With shows like “Chopped”, “Food Network Star”, and “Iron Chef America” many people have chosen the path towards a job in the restaurant industry. Culinary programs are being reinvented as the increase in students only seems to get larger. One problem a chef calls into question is, “Do they really want to do this?”
“It’s not an industry for the faint of heart, and you really have to have guts to make it in it.” -Chef Grant
Benjamin Grant is the executive chef of the Sociable Gastropub in Newmarket. With almost two decades of industry experience, he says he’s noticed a decline in the quality of staff, and the willingness to put in the effort in order to accomplish what newcomers dream of.
He believes there’s a direct correlation between Food Network shows that highlight celebrity chefs, and the new attitude brought to kitchens. He expresses that some culinary hopefuls don’t appreciate the years of grueling effort, and the process of how to climb up to the coveted chef position.
“You know that’s entertainment, and that’s what its designed to be.”
Culinary programs are seeing more students enrolling, but the dropout rate is higher.
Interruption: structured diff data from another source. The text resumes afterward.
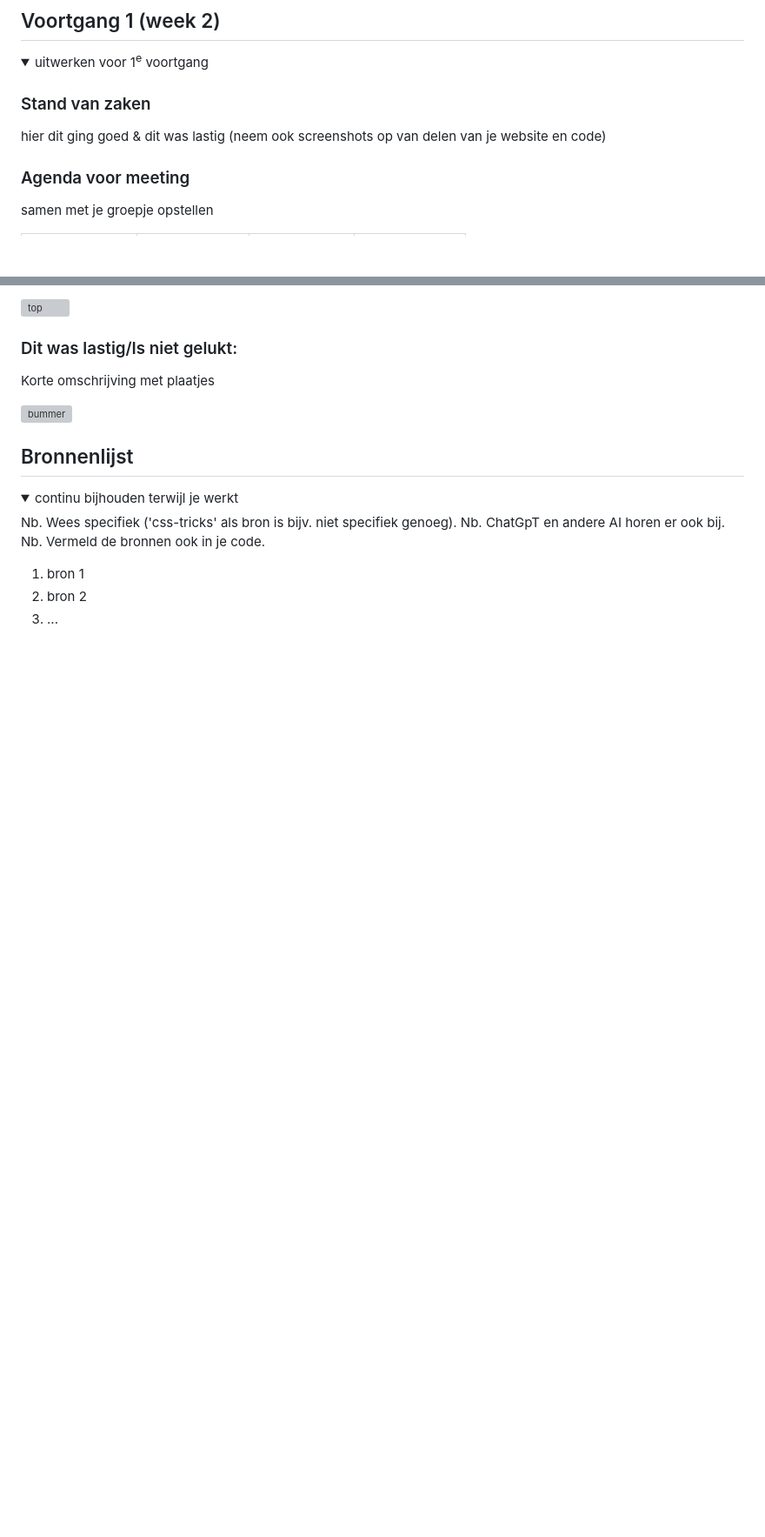
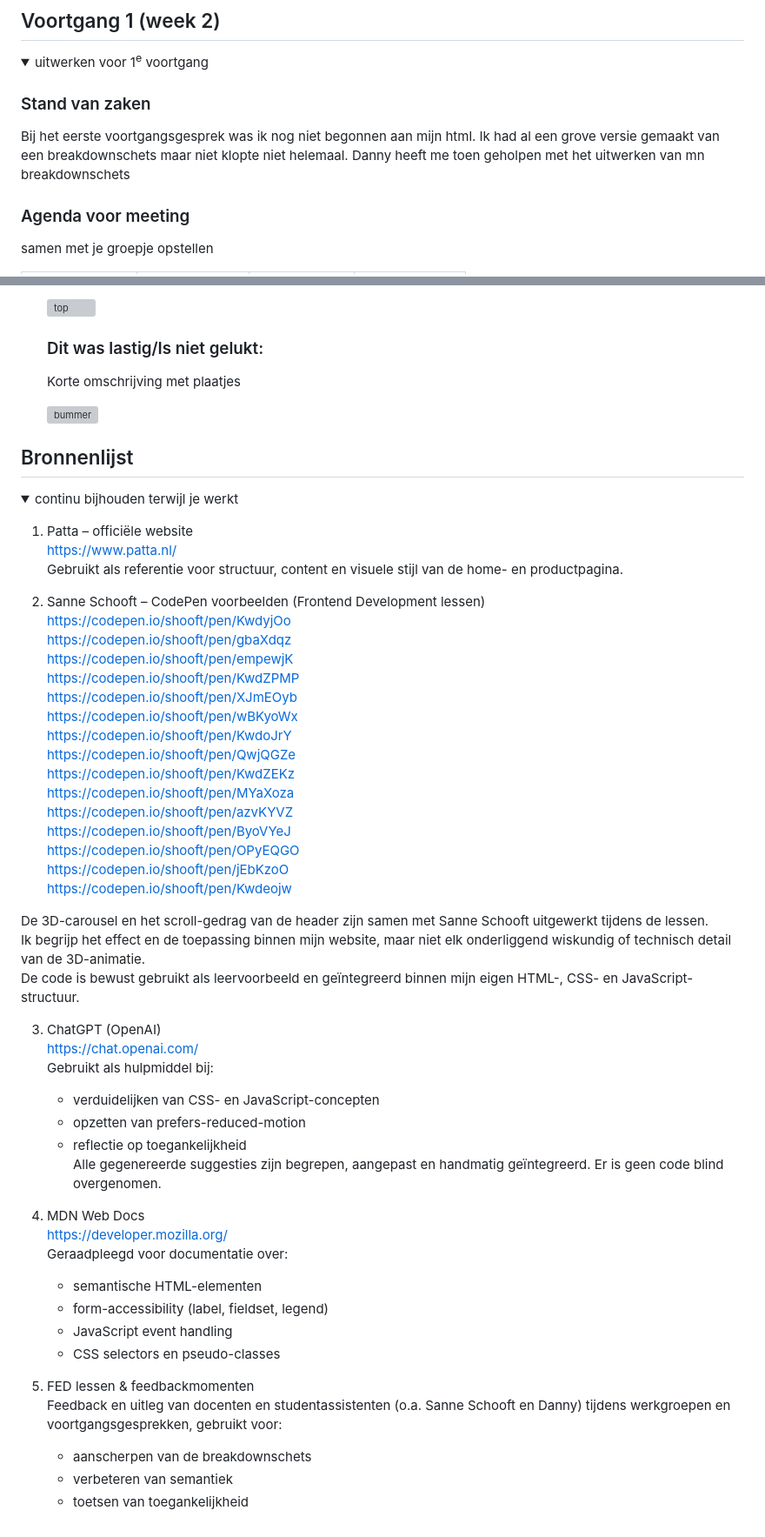
Before and after one commit to swagswagdabdab/Blok-web, a Markdown page: README.md, 2 parts joined by grey strips. Shown at 87% size. Drawn GitHub-style; folded sections open; blank space fills up the shorter version; grey boxes are pictures that could not be loaded.

```diff
--- a/README.md
+++ b/README.md
@@ -88,7 +97,7 @@ Nb. Door *open* toe te voegen aan een *details* element kun je deze standaard op
   <summary>uitwerken voor 1<sup>e</sup> voortgang</summary>
 
   ### Stand van zaken
-  hier dit ging goed & dit was lastig (neem ook screenshots op van delen van je website en code)
+Bij het eerste voortgangsgesprek was ik nog niet begonnen aan mijn html. Ik had al een grove versie gemaakt van een breakdownschets maar niet klopte niet helemaal. Danny heeft me toen geholpen met het uitwerken van mn breakdownschets
 
 
   ### Agenda voor meeting
@@ -225,12 +230,51 @@ Nb. Door *open* toe te voegen aan een *details* element kun je deze standaard op
 <details open>
   <summary>continu bijhouden terwijl je werkt</summary>
 
-  Nb. Wees specifiek ('css-tricks' als bron is bijv. niet specifiek genoeg).
-  Nb. ChatGpT en andere AI horen er ook bij.
-  Nb. Vermeld de bronnen ook in je code.
+1. Patta – officiële website
+   https://www.patta.nl/
+   Gebruikt als referentie voor structuur, content en visuele stijl van de home- en productpagina.
 
-  1. bron 1
-  2. bron 2
-  3. ...
+2. Sanne Schooft – CodePen voorbeelden (Frontend Development lessen)
+   https://codepen.io/shooft/pen/KwdyjOo
+   https://codepen.io/shooft/pen/gbaXdqz
+   https://codepen.io/shooft/pen/empewjK
+   https://codepen.io/shooft/pen/KwdZPMP
+   https://codepen.io/shooft/pen/XJmEOyb
+   https://codepen.io/shooft/pen/wBKyoWx
+   https://codepen.io/shooft/pen/KwdoJrY
+   https://codepen.io/shooft/pen/QwjQGZe
+   https://codepen.io/shooft/pen/KwdZEKz
+   https://codepen.io/shooft/pen/MYaXoza
+   https://codepen.io/shooft/pen/azvKYVZ
+   https://codepen.io/shooft/pen/ByoVYeJ
+   https://codepen.io/shooft/pen/OPyEQGO
+   https://codepen.io/shooft/pen/jEbKzoO
+   https://codepen.io/shooft/pen/Kwdeojw
+
+De 3D-carousel en het scroll-gedrag van de header zijn samen met Sanne Schooft uitgewerkt tijdens de lessen.
+   Ik begrijp het effect en de toepassing binnen mijn website, maar niet elk onderliggend wiskundig of technisch detail van de 3D-animatie.
+   De code is bewust gebruikt als leervoorbeeld en geïntegreerd binnen mijn eigen HTML-, CSS- en JavaScript-structuur.
+
+3. ChatGPT (OpenAI)
+   https://chat.openai.com/
+   Gebruikt als hulpmiddel bij:
+   - verduidelijken van CSS- en JavaScript-concepten
+   - opzetten van prefers-reduced-motion
+   - reflectie op toegankelijkheid
+   Alle gegenereerde suggesties zijn begrepen, aangepast en handmatig geïntegreerd. Er is geen code blind overgenomen.
+
+4. MDN Web Docs
+   https://developer.mozilla.org/
+   Geraadpleegd voor documentatie over:
+   - semantische HTML-elementen
+   - form-accessibility (label, fieldset, legend)
+   - JavaScript event handling
+   - CSS selectors en pseudo-classes
+
+5. FED lessen & feedbackmomenten
+   Feedback en uitleg van docenten en studentassistenten (o.a. Sanne Schooft en Danny) tijdens werkgroepen en voortgangsgesprekken, gebruikt voor:
+   - aanscherpen van de breakdownschets
+   - verbeteren van semantiek
+   - toetsen van toegankelijkheid
 
 </details>
```
Also changed, not shown: other parts of README.md (+51 -46 lines).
Chef Patrick Hersey is the first year coordinator for Fanshawe’s culinary and baking programs. Chef Hersey says that inexperienced students are sometimes surprised by the reality of the programs.
“They have these illusions of culinary school, and it’s not quite what their vision was.”
Chef Hersey says that one task that instructors have been struggling with is finding ways to keep inspired students enrolled to continue their pursuit of becoming a chef.
“Sometimes I think we see slightly higher levels of attrition, people saying, ‘You know what? Maybe this isn’t for me.’ It takes a special person to succeed in this industry.”
Some students have tackled the industry by choosing an entrepreneurial avenue. With brick and mortar restaurants costing upwards of $500,000 or more, food passionate graduates have taken to being their own boss. Chef Hersey says that some students are not at all interested in working in a restaurant or hotel, they would rather work for themselves on their own schedule. Pop-up installations at markets, catering opportunities, and even food trucks, have become a major development on a older system.